* **Material for this task**:
# # # # #

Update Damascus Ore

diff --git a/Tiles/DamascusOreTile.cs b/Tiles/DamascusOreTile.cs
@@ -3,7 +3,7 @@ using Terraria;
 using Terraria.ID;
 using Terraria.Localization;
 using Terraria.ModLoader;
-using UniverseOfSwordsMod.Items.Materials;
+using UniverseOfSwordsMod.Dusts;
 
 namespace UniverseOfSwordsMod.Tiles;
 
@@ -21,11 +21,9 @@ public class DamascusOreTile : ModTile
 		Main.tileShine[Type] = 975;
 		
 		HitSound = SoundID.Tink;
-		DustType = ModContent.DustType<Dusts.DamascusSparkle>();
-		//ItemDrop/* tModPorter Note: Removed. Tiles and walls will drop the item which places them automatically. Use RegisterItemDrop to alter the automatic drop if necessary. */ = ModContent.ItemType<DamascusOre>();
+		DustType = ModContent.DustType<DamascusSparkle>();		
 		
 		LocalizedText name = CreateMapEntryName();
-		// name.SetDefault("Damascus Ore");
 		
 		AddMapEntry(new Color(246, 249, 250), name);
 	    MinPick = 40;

# # # # #

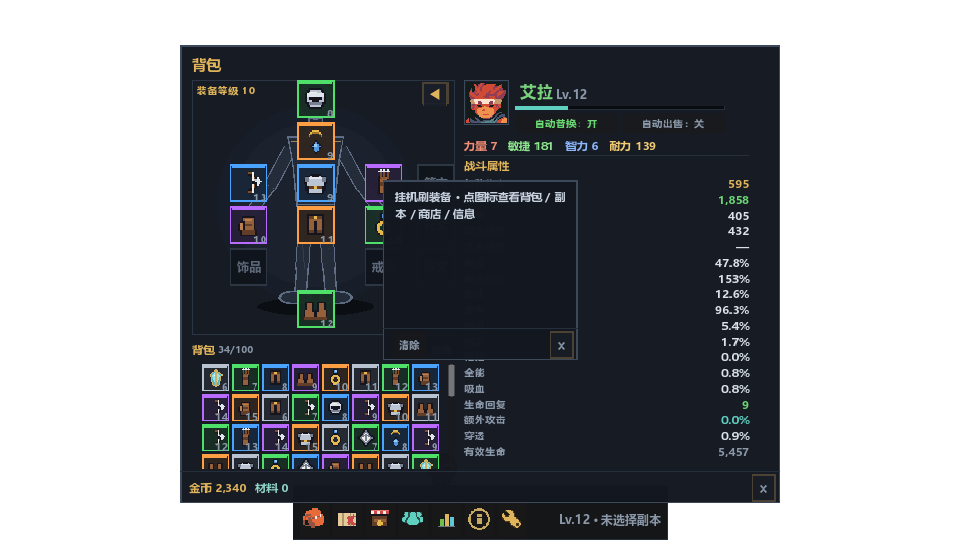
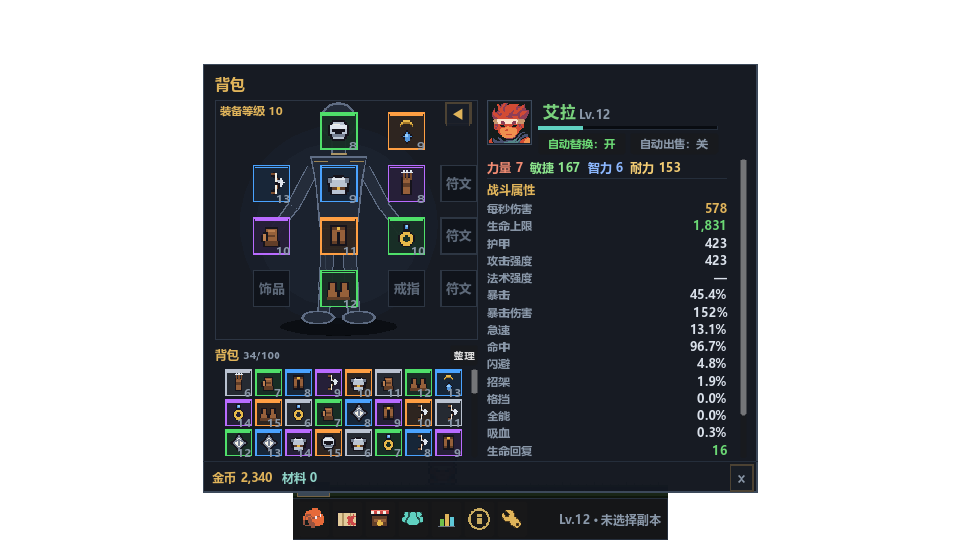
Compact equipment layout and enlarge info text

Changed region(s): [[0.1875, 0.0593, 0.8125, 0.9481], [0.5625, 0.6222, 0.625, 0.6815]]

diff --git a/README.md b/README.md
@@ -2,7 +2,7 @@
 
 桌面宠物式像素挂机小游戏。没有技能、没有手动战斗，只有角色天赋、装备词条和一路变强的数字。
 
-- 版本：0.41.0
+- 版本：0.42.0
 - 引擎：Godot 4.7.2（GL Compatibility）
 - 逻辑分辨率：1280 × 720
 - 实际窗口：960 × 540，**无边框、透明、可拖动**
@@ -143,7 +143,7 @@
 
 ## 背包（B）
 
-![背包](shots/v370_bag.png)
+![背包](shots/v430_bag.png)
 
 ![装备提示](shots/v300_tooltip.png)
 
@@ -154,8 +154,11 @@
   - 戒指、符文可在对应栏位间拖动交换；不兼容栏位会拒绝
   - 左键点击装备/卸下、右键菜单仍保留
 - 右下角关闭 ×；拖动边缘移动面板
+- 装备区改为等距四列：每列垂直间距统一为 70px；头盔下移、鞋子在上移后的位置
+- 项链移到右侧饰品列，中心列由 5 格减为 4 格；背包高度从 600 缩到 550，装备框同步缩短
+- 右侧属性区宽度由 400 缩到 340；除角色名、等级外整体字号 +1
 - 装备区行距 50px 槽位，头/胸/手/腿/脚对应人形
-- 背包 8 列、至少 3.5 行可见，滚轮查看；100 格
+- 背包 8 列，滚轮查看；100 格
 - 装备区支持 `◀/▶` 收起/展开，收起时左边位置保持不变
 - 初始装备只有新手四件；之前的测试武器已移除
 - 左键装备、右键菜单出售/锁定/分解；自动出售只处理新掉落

# # # # #

* **Description of the task**: When the line with "HitSound = SoundID.Tink;" is reached in the data above, start copying there, and copy each line exactly until the line with "MinPick = 40;" has been copied; copy nothing else.

* **Solution to the exercise**:
 		HitSound = SoundID.Tink;
-		DustType = ModContent.DustType<Dusts.DamascusSparkle>();
-		//ItemDrop/* tModPorter Note: Removed. Tiles and walls will drop the item which places them automatically. Use RegisterItemDrop to alter the automatic drop if necessary. */ = ModContent.ItemType<DamascusOre>();
+		DustType = ModContent.DustType<DamascusSparkle>();		
 		
 		LocalizedText name = CreateMapEntryName();
-		// name.SetDefault("Damascus Ore");
 		
 		AddMapEntry(new Color(246, 249, 250), name);
 	    MinPick = 40;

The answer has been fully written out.